*ACTIVITY*
Go through the data below. List every line that holds the word "index".

*DATASET*
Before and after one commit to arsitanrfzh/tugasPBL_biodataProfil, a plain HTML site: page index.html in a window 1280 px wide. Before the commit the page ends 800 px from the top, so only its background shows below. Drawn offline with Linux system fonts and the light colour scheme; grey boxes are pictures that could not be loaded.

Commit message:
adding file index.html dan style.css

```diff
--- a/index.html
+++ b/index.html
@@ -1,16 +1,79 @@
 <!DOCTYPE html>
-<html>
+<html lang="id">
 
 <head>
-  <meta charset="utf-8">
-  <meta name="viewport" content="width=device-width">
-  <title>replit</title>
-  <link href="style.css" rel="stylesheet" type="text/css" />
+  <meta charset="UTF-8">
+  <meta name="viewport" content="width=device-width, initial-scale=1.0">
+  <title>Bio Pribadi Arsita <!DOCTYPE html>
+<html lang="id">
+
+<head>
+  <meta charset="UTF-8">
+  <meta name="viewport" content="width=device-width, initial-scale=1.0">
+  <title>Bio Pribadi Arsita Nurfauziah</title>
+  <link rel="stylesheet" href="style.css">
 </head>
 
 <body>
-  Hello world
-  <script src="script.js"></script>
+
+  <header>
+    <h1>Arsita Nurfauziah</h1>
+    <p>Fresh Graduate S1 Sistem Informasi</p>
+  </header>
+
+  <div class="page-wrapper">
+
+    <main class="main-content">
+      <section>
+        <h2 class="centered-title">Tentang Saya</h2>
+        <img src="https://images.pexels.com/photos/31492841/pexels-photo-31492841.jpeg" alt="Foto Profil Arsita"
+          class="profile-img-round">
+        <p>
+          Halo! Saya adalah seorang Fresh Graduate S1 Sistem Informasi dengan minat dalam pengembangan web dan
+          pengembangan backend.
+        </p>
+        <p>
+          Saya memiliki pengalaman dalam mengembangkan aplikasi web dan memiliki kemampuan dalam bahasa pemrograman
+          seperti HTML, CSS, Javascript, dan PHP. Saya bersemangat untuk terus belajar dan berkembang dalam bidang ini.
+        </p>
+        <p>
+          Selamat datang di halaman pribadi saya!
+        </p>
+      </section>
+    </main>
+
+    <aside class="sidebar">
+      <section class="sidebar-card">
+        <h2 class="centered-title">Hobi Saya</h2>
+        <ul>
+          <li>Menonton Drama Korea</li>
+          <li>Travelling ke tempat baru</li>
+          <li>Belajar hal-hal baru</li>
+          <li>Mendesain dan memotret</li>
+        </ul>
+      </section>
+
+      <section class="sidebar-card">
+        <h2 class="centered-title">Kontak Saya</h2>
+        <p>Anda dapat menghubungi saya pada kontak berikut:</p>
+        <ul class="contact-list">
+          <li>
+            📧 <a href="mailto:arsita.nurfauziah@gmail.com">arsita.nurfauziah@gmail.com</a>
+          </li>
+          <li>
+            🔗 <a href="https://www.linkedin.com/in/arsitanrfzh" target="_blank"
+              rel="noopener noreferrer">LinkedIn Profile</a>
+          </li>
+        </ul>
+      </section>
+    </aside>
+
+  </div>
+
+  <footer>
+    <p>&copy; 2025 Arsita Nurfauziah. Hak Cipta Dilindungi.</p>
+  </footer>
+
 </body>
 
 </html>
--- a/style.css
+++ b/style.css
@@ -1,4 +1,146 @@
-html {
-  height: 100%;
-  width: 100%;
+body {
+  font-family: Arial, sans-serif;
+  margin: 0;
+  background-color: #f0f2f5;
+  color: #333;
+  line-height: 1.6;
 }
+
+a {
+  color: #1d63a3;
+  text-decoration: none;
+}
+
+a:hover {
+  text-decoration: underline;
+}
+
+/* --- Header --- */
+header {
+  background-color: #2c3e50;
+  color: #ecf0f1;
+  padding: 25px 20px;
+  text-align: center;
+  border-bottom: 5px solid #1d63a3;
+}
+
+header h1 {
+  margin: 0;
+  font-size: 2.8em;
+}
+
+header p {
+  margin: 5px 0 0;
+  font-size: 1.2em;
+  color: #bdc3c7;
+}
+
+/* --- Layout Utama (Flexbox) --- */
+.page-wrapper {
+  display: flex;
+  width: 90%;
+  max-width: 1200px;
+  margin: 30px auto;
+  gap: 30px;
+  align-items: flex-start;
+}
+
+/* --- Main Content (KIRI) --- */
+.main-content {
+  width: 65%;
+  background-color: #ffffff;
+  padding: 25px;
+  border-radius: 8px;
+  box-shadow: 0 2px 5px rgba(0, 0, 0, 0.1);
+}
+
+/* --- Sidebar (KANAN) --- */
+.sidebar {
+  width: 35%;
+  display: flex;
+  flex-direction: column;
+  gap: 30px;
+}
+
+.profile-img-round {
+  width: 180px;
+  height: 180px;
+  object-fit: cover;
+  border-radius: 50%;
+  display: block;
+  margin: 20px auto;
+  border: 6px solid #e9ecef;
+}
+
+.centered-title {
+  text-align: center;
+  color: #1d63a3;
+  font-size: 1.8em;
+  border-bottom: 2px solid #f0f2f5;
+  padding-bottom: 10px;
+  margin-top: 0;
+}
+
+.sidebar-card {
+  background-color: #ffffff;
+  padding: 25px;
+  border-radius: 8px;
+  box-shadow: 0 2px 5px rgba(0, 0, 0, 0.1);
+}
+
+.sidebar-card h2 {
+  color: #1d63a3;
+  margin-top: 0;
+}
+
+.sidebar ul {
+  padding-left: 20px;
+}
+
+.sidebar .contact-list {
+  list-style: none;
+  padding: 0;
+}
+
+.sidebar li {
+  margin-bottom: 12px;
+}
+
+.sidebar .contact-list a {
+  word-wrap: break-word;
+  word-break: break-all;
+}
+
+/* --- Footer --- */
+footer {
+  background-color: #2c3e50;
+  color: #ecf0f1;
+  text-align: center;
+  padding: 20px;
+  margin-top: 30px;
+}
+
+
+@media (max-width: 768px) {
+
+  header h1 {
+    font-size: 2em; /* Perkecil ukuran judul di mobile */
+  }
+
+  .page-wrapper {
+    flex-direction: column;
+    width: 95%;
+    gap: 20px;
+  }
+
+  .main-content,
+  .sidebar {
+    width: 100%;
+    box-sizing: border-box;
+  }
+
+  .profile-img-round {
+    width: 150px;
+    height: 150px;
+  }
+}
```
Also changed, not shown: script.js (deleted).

*EXERCISE SOLUTION*
Before and after one commit to arsitanrfzh/tugasPBL_biodataProfil, a plain HTML site: page index.html in a window 1280 px wide. Before the commit the page ends 800 px from the top, so only its background shows below. Drawn offline with Linux system fonts and the light colour scheme; grey boxes are pictures that could not be loaded.
adding file index.html dan style.css
--- a/index.html
+++ b/index.html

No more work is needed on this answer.